# Task description
Every record that follows should be written out word for word; the pictures stay out.

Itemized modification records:

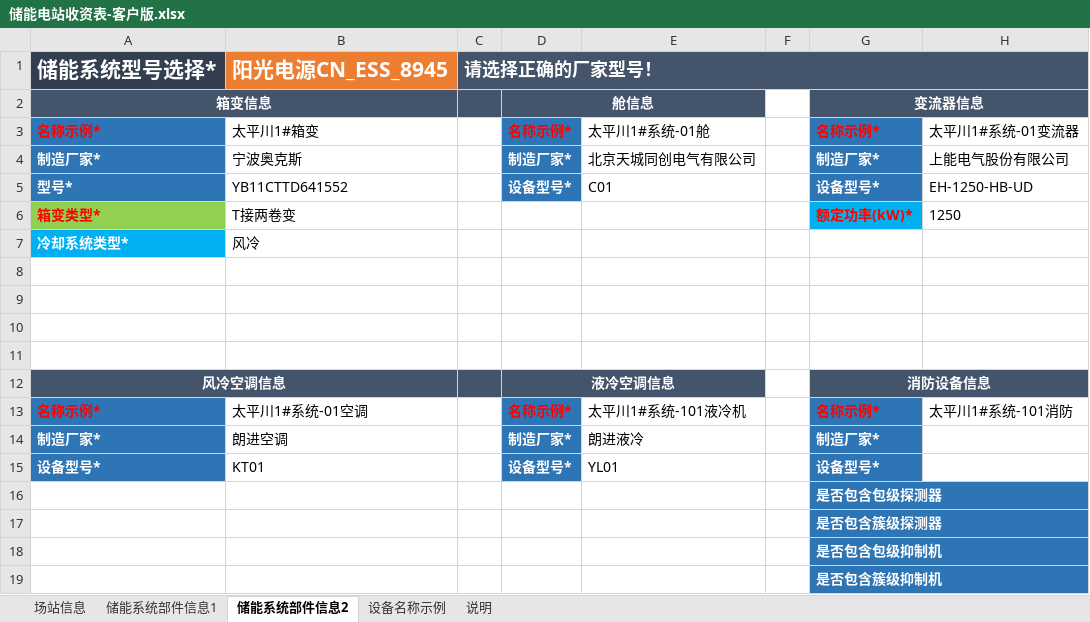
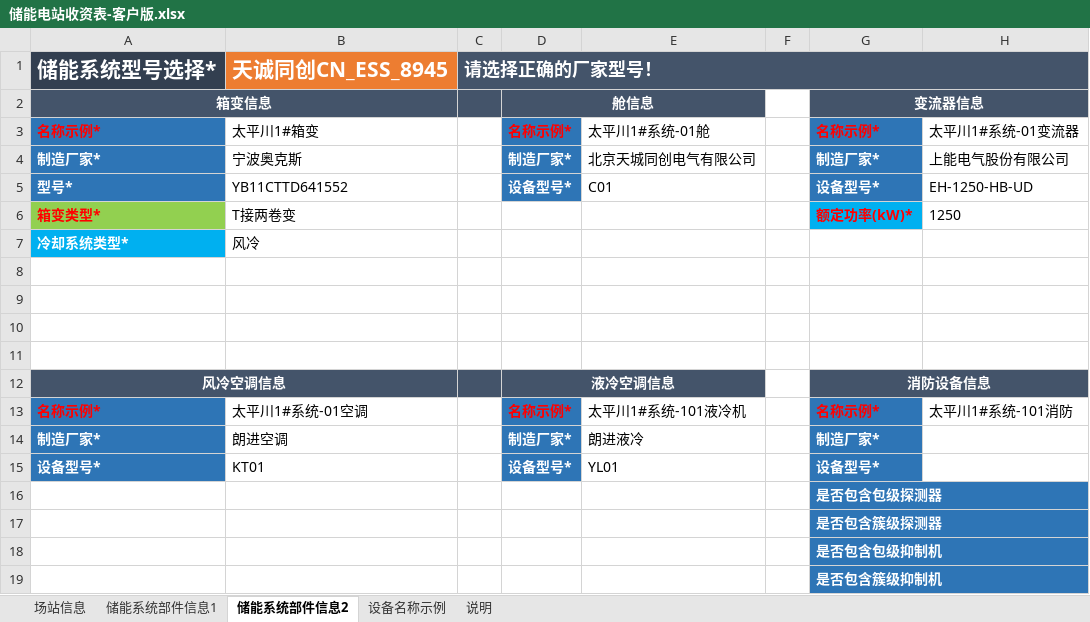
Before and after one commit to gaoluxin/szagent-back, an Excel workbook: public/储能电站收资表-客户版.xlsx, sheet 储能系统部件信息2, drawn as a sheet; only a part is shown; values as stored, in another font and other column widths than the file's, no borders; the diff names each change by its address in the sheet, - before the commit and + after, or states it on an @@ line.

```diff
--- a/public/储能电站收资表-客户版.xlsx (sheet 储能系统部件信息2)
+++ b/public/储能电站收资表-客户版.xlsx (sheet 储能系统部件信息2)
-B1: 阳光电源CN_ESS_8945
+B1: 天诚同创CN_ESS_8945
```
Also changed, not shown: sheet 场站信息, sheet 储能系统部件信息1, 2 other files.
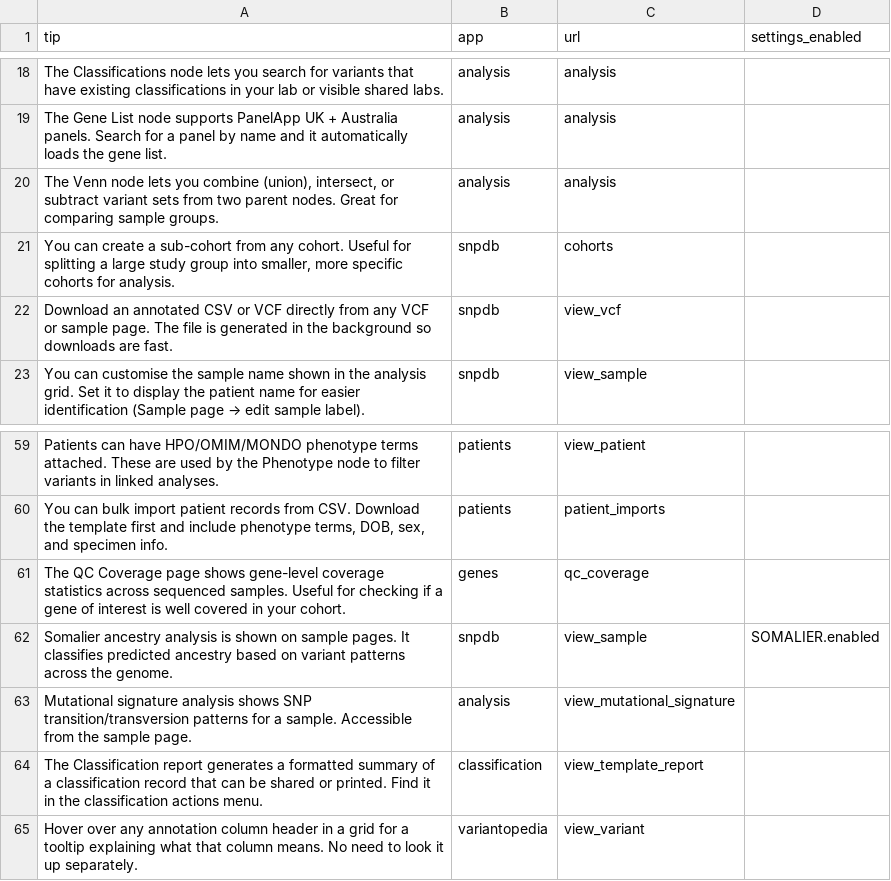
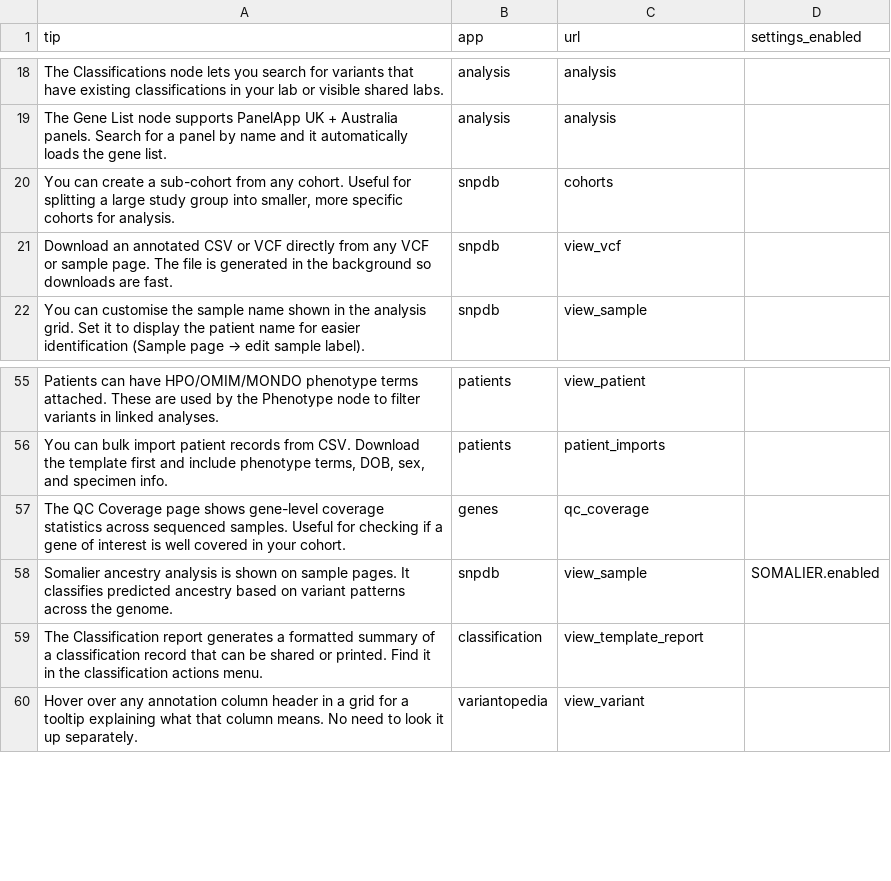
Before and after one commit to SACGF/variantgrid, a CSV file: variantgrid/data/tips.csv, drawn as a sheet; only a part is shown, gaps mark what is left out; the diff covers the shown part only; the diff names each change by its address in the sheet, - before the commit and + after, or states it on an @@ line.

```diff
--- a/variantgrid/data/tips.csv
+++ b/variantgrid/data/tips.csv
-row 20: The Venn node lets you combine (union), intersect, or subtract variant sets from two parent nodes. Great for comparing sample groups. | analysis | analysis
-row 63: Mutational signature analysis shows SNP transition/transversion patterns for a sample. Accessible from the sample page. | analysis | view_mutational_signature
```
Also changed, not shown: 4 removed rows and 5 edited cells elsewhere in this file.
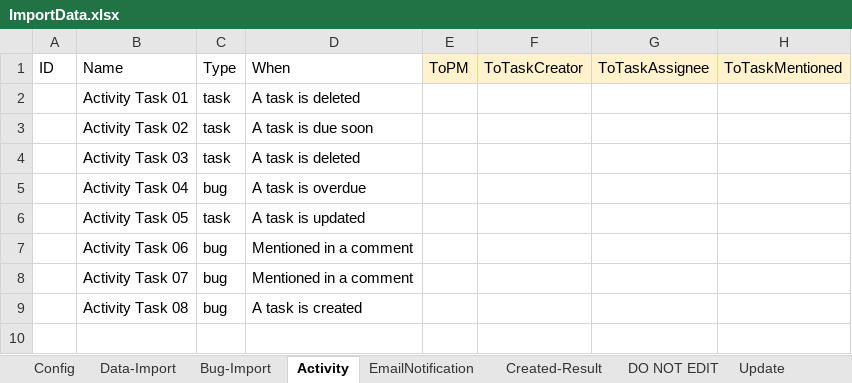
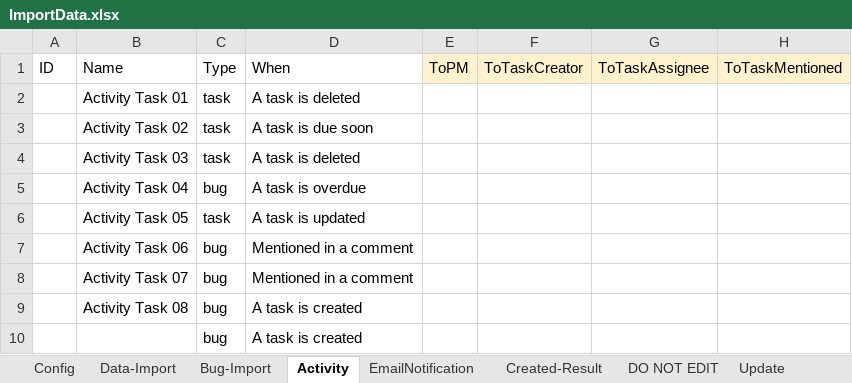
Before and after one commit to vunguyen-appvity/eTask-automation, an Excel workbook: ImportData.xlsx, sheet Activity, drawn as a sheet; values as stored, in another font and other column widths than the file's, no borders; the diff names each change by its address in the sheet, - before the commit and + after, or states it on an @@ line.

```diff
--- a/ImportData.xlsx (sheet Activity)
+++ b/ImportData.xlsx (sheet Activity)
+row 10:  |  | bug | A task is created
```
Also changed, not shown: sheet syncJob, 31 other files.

# Answer to this exercise
Before and after one commit to gaoluxin/szagent-back, an Excel workbook: public/储能电站收资表-客户版.xlsx, sheet 储能系统部件信息2, drawn as a sheet; only a part is shown; values as stored, in another font and other column widths than the file's, no borders; the diff names each change by its address in the sheet, - before the commit and + after, or states it on an @@ line.

```diff
--- a/public/储能电站收资表-客户版.xlsx (sheet 储能系统部件信息2)
+++ b/public/储能电站收资表-客户版.xlsx (sheet 储能系统部件信息2)
-B1: 阳光电源CN_ESS_8945
+B1: 天诚同创CN_ESS_8945
```
Also changed, not shown: sheet 场站信息, sheet 储能系统部件信息1, 2 other files.
Before and after one commit to SACGF/variantgrid, a CSV file: variantgrid/data/tips.csv, drawn as a sheet; only a part is shown, gaps mark what is left out; the diff covers the shown part only; the diff names each change by its address in the sheet, - before the commit and + after, or states it on an @@ line.

```diff
--- a/variantgrid/data/tips.csv
+++ b/variantgrid/data/tips.csv
-row 20: The Venn node lets you combine (union), intersect, or subtract variant sets from two parent nodes. Great for comparing sample groups. | analysis | analysis
-row 63: Mutational signature analysis shows SNP transition/transversion patterns for a sample. Accessible from the sample page. | analysis | view_mutational_signature
```
Also changed, not shown: 4 removed rows and 5 edited cells elsewhere in this file.
Before and after one commit to vunguyen-appvity/eTask-automation, an Excel workbook: ImportData.xlsx, sheet Activity, drawn as a sheet; values as stored, in another font and other column widths than the file's, no borders; the diff names each change by its address in the sheet, - before the commit and + after, or states it on an @@ line.

```diff
--- a/ImportData.xlsx (sheet Activity)
+++ b/ImportData.xlsx (sheet Activity)
+row 10:  |  | bug | A task is created
```
Also changed, not shown: sheet syncJob, 31 other files.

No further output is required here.